_EXERCISE_
Only an exact repetition of the lines from the one that holds "Before and after one commit to ToniIvars/Django-eCommerce, a" to the end of the records is wanted.

Front-end code edit data:
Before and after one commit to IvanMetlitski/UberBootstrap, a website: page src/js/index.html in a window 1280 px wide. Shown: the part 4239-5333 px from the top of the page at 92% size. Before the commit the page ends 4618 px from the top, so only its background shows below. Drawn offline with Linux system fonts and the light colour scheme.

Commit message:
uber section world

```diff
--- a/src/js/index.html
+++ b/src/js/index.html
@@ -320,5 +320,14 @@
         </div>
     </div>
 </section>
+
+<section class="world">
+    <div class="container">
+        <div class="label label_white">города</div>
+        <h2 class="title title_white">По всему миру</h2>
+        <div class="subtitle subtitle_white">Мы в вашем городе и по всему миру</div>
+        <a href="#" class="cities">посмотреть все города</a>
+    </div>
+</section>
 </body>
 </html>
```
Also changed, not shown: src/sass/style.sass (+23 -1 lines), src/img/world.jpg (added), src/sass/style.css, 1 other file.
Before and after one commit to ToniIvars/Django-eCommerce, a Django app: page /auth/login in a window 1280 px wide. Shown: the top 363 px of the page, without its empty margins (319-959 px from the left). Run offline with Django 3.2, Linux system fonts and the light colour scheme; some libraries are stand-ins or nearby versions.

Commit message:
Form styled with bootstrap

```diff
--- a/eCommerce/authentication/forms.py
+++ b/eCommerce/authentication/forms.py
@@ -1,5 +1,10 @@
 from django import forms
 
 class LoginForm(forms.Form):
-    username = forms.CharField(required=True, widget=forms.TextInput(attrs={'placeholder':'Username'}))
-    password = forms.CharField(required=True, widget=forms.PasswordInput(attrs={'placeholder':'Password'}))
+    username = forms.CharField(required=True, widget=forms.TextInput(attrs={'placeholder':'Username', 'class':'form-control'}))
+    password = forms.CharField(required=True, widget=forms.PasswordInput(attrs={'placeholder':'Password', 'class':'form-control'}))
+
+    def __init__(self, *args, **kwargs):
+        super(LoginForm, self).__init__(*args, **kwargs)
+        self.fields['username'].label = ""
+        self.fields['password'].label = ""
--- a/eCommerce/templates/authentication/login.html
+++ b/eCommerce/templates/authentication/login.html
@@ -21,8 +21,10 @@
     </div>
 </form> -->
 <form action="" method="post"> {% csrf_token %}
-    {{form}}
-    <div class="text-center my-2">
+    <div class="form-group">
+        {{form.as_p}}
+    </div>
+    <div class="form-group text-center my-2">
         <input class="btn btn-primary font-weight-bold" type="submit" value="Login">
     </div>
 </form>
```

_WRITTEN RESPONSE_
Before and after one commit to ToniIvars/Django-eCommerce, a Django app: page /auth/login in a window 1280 px wide. Shown: the top 363 px of the page, without its empty margins (319-959 px from the left). Run offline with Django 3.2, Linux system fonts and the light colour scheme; some libraries are stand-ins or nearby versions.

Commit message:
Form styled with bootstrap

```diff
--- a/eCommerce/authentication/forms.py
+++ b/eCommerce/authentication/forms.py
@@ -1,5 +1,10 @@
 from django import forms
 
 class LoginForm(forms.Form):
-    username = forms.CharField(required=True, widget=forms.TextInput(attrs={'placeholder':'Username'}))
-    password = forms.CharField(required=True, widget=forms.PasswordInput(attrs={'placeholder':'Password'}))
+    username = forms.CharField(required=True, widget=forms.TextInput(attrs={'placeholder':'Username', 'class':'form-control'}))
+    password = forms.CharField(required=True, widget=forms.PasswordInput(attrs={'placeholder':'Password', 'class':'form-control'}))
+
+    def __init__(self, *args, **kwargs):
+        super(LoginForm, self).__init__(*args, **kwargs)
+        self.fields['username'].label = ""
+        self.fields['password'].label = ""
--- a/eCommerce/templates/authentication/login.html
+++ b/eCommerce/templates/authentication/login.html
@@ -21,8 +21,10 @@
     </div>
 </form> -->
 <form action="" method="post"> {% csrf_token %}
-    {{form}}
-    <div class="text-center my-2">
+    <div class="form-group">
+        {{form.as_p}}
+    </div>
+    <div class="form-group text-center my-2">
         <input class="btn btn-primary font-weight-bold" type="submit" value="Login">
     </div>
 </form>
```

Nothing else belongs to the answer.